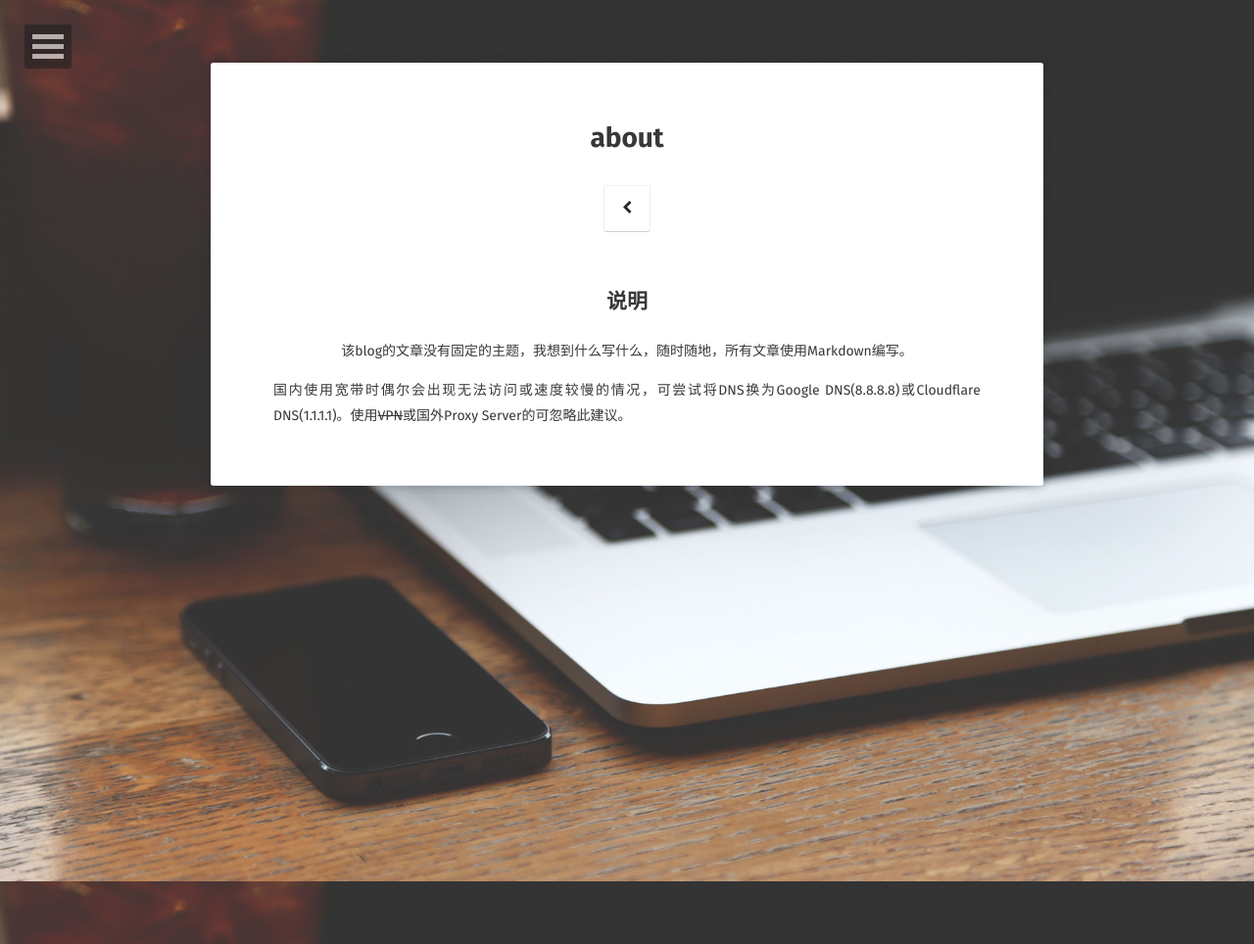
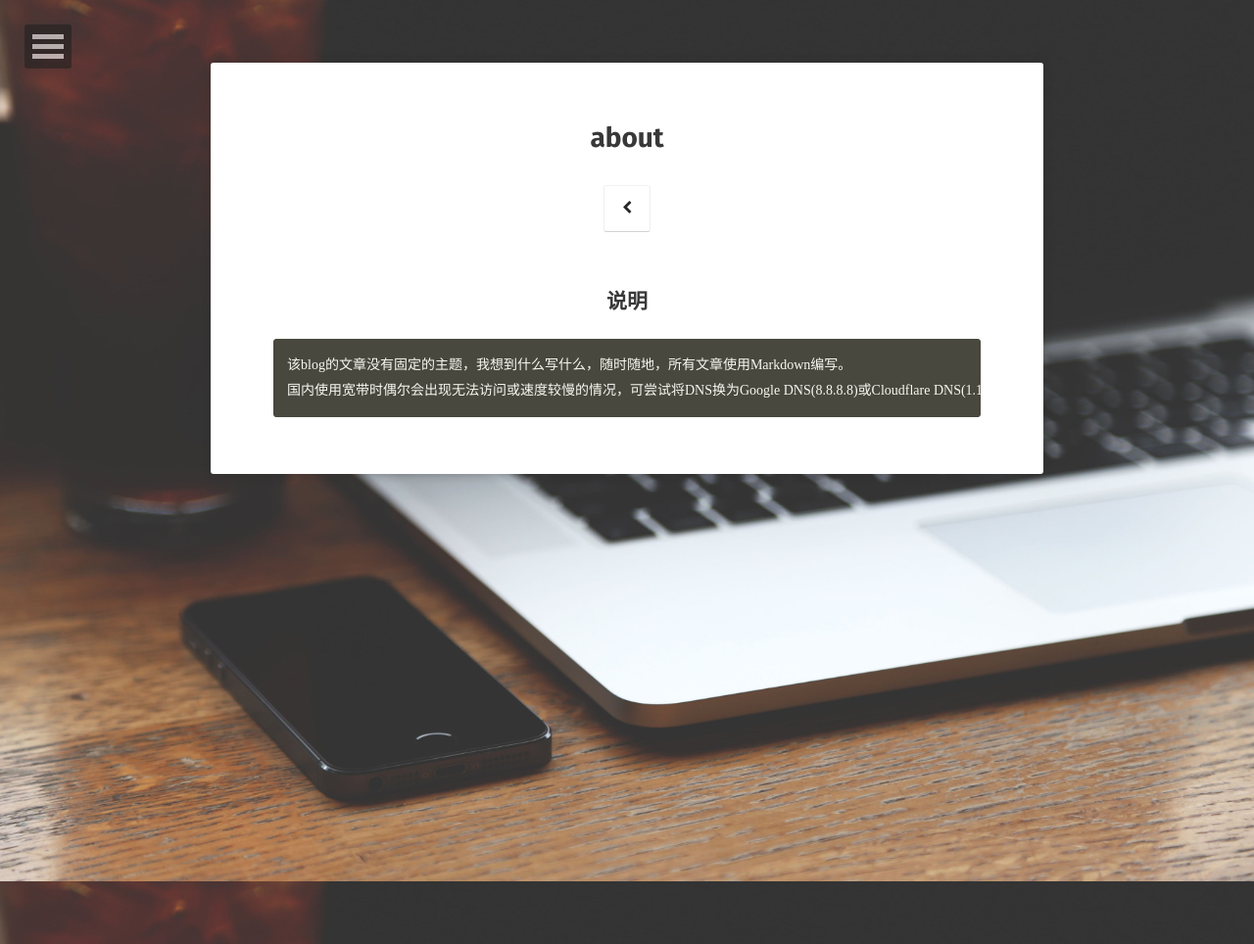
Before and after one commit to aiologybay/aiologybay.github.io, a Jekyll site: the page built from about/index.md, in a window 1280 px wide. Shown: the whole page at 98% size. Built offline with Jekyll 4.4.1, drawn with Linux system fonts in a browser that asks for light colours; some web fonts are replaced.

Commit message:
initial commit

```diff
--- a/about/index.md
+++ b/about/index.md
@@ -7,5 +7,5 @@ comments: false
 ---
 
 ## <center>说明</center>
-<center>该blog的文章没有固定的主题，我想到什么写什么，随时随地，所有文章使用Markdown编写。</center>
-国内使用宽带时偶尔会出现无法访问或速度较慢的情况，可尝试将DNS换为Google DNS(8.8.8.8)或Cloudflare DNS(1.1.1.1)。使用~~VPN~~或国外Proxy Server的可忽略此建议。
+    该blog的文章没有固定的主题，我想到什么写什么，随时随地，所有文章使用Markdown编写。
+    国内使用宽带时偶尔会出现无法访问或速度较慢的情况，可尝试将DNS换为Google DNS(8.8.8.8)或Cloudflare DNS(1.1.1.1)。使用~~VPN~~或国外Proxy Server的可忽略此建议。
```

TASK PROMPT: Copy out the lines of the data where the string "所有文章使用Markdown编写" occurs.

ANSWER TO THIS EXERCISE:
-<center>该blog的文章没有固定的主题，我想到什么写什么，随时随地，所有文章使用Markdown编写。</center>
+    该blog的文章没有固定的主题，我想到什么写什么，随时随地，所有文章使用Markdown编写。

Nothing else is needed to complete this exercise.